When you reproduce the data, keep every word exactly as it stands and leave the pictures out.

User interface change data
┄┄┄┄┄┄
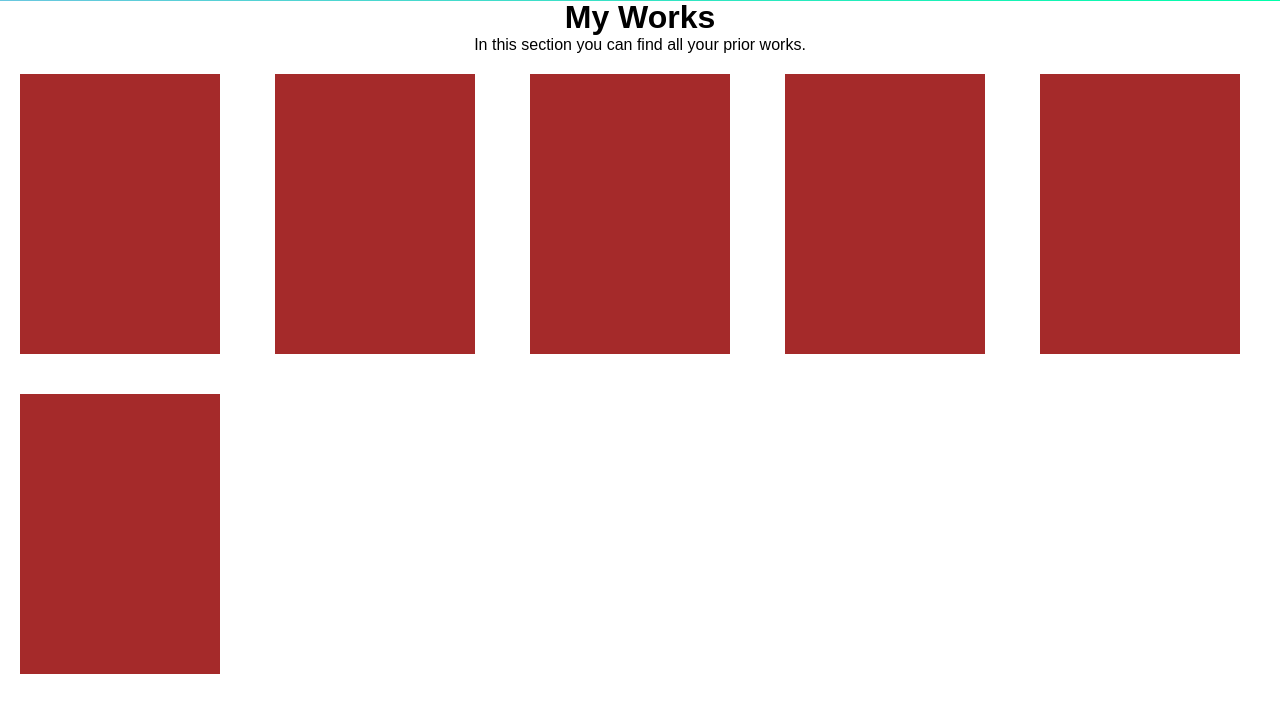
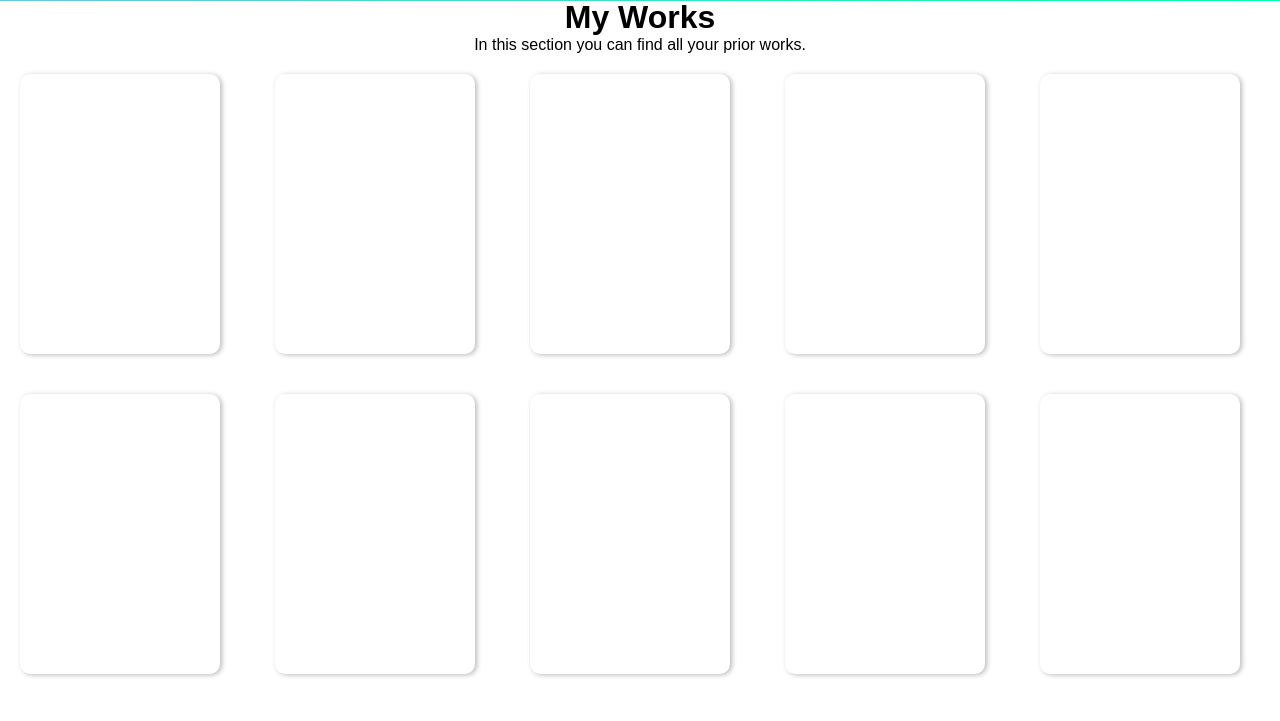
Before and after one commit to adnanbouthir/Class-Management-App, a PHP site: page /MyWorks.html in a window 1280 px wide; the page is wider, and only the part inside the window is pictured. Shown: the part 79-800 px from the top of that part. Run offline with PHP 8.4, Linux system fonts and the light colour scheme.

Commit message:
FInish card Add background MyWorks.html

```diff
--- a/MyWorks.html
+++ b/MyWorks.html
@@ -78,9 +78,23 @@
                 <div class="card6">
 
     </div>
+                    <div class="card7">
+
+    </div>
+                    <div class="card8">
+
+    </div>
+                    <div class="card9">
+
+    </div>
+                    <div class="card10">
+
+    </div>
 </div>
 
 </div>
+
+
 
 
 
--- a/style/MyWorks.css
+++ b/style/MyWorks.css
@@ -111,58 +111,107 @@ align-items: center;
 
 .cardscontainer{
     display: flex;
-    background-color: rgb(255, 255, 255);
     width: 1260px;
     height: 320px;
 
 }
 
 .cards{
-       display: flex;
-       justify-content: space-between;
-        flex-wrap: wrap;
+    display: flex;
+    justify-content: space-between;
+    flex-wrap: wrap;
 
 }
 
 .card1 {
     margin: 20px;
-    background-color: brown;
+    box-shadow: 2px 1px 5px 0px #bbbbbb;
+    background-color: rgb(255, 255, 255);
     width: 200px;
     height: 280px;
+    border-radius: 10px;
+
 }
 
 
 .card2 {
     margin: 20px;
-    background-color: brown;
+    box-shadow: 2px 1px 5px 0px #bbbbbb;
+    background-color: rgb(255, 255, 255);
+    border-radius: 10px;
     width: 200px;
     height: 280px;
 }
 
 .card3 {
     margin: 20px;
-    background-color: brown;
+    box-shadow: 2px 1px 5px 0px #bbbbbb;
+    background-color: rgb(255, 255, 255);
+    width: 200px;
+    height: 280px;
+    border-radius: 10px;
+}
+
+.card4 {
+    margin: 20px;
+    box-shadow: 2px 1px 5px 0px #bbbbbb;
+    background-color: rgb(255, 255, 255);
+    width: 200px;
+    height: 280px;
+    border-radius: 10px;
+}
+
+.card5 {
+    margin: 20px;
+    box-shadow: 2px 1px 5px 0px #bbbbbb;
+    background-color: rgb(255, 255, 255);
+    width: 200px;
+    height: 280px;
+    border-radius: 10px;
+}
+
+.card6 {
+    margin: 20px;
+    box-shadow: 2px 1px 5px 0px #bbbbbb;
+    background-color: rgb(255, 255, 255);
+    border-radius: 10px;
     width: 200px;
     height: 280px;
 }
 
-.card4 {
+
+.card7 {
     margin: 20px;
-    background-color: brown;
+    box-shadow: 2px 1px 5px 0px #bbbbbb;
+    background-color: rgb(255, 255, 255);
+    border-radius: 10px;
     width: 200px;
     height: 280px;
 }
 
-.card5 {
+.card8 {
     margin: 20px;
-    background-color: brown;
+    box-shadow: 2px 1px 5px 0px #bbbbbb;
+    background-color: rgb(255, 255, 255);
+    border-radius: 10px;
     width: 200px;
     height: 280px;
 }
 
-.card6 {
+.card9 {
     margin: 20px;
-    background-color: brown;
+    box-shadow: 2px 1px 5px 0px #bbbbbb;
+    background-color: rgb(255, 255, 255);
+    border-radius: 10px;
     width: 200px;
     height: 280px;
 }
+
+.card10 {
+    margin: 20px;
+    box-shadow: 2px 1px 5px 0px #bbbbbb;
+    background-color: rgb(255, 255, 255);
+    border-radius: 10px;
+    width: 200px;
+    height: 280px;
+}
```
Also changed, not shown: assets/images/Background.png (added).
┄┄┄┄┄┄
RESPONSE TO THIS EXERCISE:
Before and after one commit to adnanbouthir/Class-Management-App, a PHP site: page /MyWorks.html in a window 1280 px wide; the page is wider, and only the part inside the window is pictured. Shown: the part 79-800 px from the top of that part. Run offline with PHP 8.4, Linux system fonts and the light colour scheme.

Commit message:
FInish card Add background MyWorks.html

```diff
--- a/MyWorks.html
+++ b/MyWorks.html
@@ -78,9 +78,23 @@
                 <div class="card6">
 
     </div>
+                    <div class="card7">
+
+    </div>
+                    <div class="card8">
+
+    </div>
+                    <div class="card9">
+
+    </div>
+                    <div class="card10">
+
+    </div>
 </div>
 
 </div>
+
+
 
 
 
--- a/style/MyWorks.css
+++ b/style/MyWorks.css
@@ -111,58 +111,107 @@ align-items: center;
 
 .cardscontainer{
     display: flex;
-    background-color: rgb(255, 255, 255);
     width: 1260px;
     height: 320px;
 
 }
 
 .cards{
-       display: flex;
-       justify-content: space-between;
-        flex-wrap: wrap;
+    display: flex;
+    justify-content: space-between;
+    flex-wrap: wrap;
 
 }
 
 .card1 {
     margin: 20px;
-    background-color: brown;
+    box-shadow: 2px 1px 5px 0px #bbbbbb;
+    background-color: rgb(255, 255, 255);
     width: 200px;
     height: 280px;
+    border-radius: 10px;
+
 }
 
 
 .card2 {
     margin: 20px;
-    background-color: brown;
+    box-shadow: 2px 1px 5px 0px #bbbbbb;
+    background-color: rgb(255, 255, 255);
+    border-radius: 10px;
     width: 200px;
     height: 280px;
 }
 
 .card3 {
     margin: 20px;
-    background-color: brown;
+    box-shadow: 2px 1px 5px 0px #bbbbbb;
+    background-color: rgb(255, 255, 255);
+    width: 200px;
+    height: 280px;
+    border-radius: 10px;
+}
+
+.card4 {
+    margin: 20px;
+    box-shadow: 2px 1px 5px 0px #bbbbbb;
+    background-color: rgb(255, 255, 255);
+    width: 200px;
+    height: 280px;
+    border-radius: 10px;
+}
+
+.card5 {
+    margin: 20px;
+    box-shadow: 2px 1px 5px 0px #bbbbbb;
+    background-color: rgb(255, 255, 255);
+    width: 200px;
+    height: 280px;
+    border-radius: 10px;
+}
+
+.card6 {
+    margin: 20px;
+    box-shadow: 2px 1px 5px 0px #bbbbbb;
+    background-color: rgb(255, 255, 255);
+    border-radius: 10px;
     width: 200px;
     height: 280px;
 }
 
-.card4 {
+
+.card7 {
     margin: 20px;
-    background-color: brown;
+    box-shadow: 2px 1px 5px 0px #bbbbbb;
+    background-color: rgb(255, 255, 255);
+    border-radius: 10px;
     width: 200px;
     height: 280px;
 }
 
-.card5 {
+.card8 {
     margin: 20px;
-    background-color: brown;
+    box-shadow: 2px 1px 5px 0px #bbbbbb;
+    background-color: rgb(255, 255, 255);
+    border-radius: 10px;
     width: 200px;
     height: 280px;
 }
 
-.card6 {
+.card9 {
     margin: 20px;
-    background-color: brown;
+    box-shadow: 2px 1px 5px 0px #bbbbbb;
+    background-color: rgb(255, 255, 255);
+    border-radius: 10px;
     width: 200px;
     height: 280px;
 }
+
+.card10 {
+    margin: 20px;
+    box-shadow: 2px 1px 5px 0px #bbbbbb;
+    background-color: rgb(255, 255, 255);
+    border-radius: 10px;
+    width: 200px;
+    height: 280px;
+}
```
Also changed, not shown: assets/images/Background.png (added).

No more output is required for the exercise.